> _WHAT YOU ARE ASKED TO DO_
I need each line of the entries below that includes the string "Linux".

*** GIVEN DATA ***

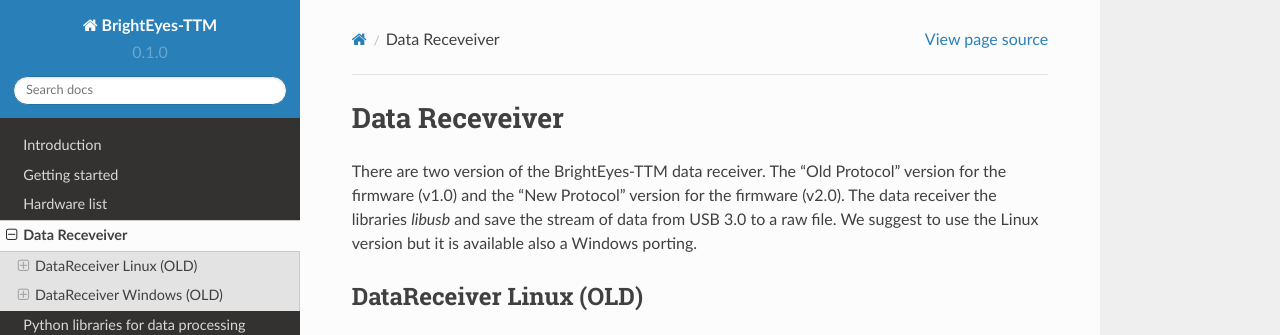
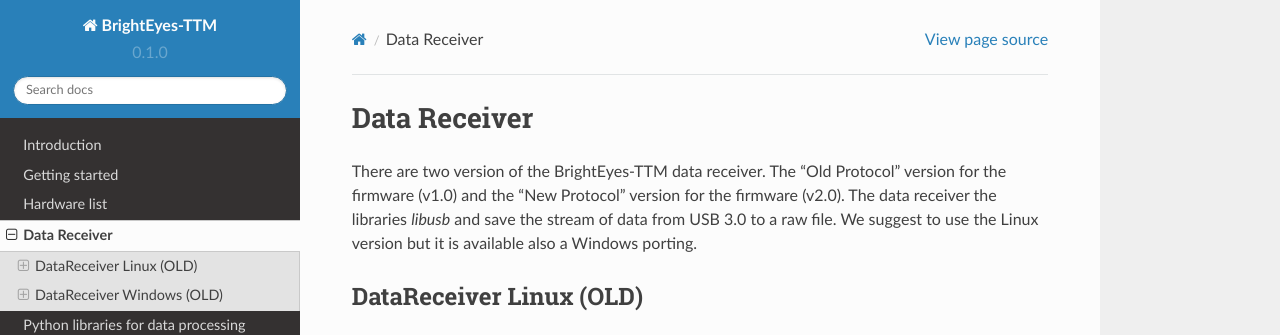
Before and after one commit to mattia-donato/BrightEyes-TTM-docs, a Sphinx documentation site: the page built from docs/source/datareceiver.md, in a window 1280 px wide and 900 px high. Shown: the top 335 px of the window. Built offline with Sphinx 7.4.7 and the Read the Docs theme 2.0.0, drawn with Linux system fonts in a browser that asks for light colours; pages that are not in the unit, such as notebooks, are missing from menus.

Commit message:
Update datareceiver.md

```diff
--- a/docs/source/datareceiver.md
+++ b/docs/source/datareceiver.md
@@ -1,4 +1,4 @@
-# Data Receveiver
+# Data Receiver
 
 There are two version of the BrightEyes-TTM data receiver. The "Old Protocol" version for the firmware (v1.0)  and the "New Protocol" version for the firmware (v2.0). The data receiver the libraries _libusb_ and save the stream of data from USB 3.0 to a raw file. We suggest to use the Linux version but it is available also a Windows porting.
 
```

*** End of GIVEN DATA ***

> _EXPECTED OUTPUT_
Before and after one commit to mattia-donato/BrightEyes-TTM-docs, a Sphinx documentation site: the page built from docs/source/datareceiver.md, in a window 1280 px wide and 900 px high. Shown: the top 335 px of the window. Built offline with Sphinx 7.4.7 and the Read the Docs theme 2.0.0, drawn with Linux system fonts in a browser that asks for light colours; pages that are not in the unit, such as notebooks, are missing from menus.
 There are two version of the BrightEyes-TTM data receiver. The "Old Protocol" version for the firmware (v1.0)  and the "New Protocol" version for the firmware (v2.0). The data receiver the libraries _libusb_ and save the stream of data from USB 3.0 to a raw file. We suggest to use the Linux version but it is available also a Windows porting.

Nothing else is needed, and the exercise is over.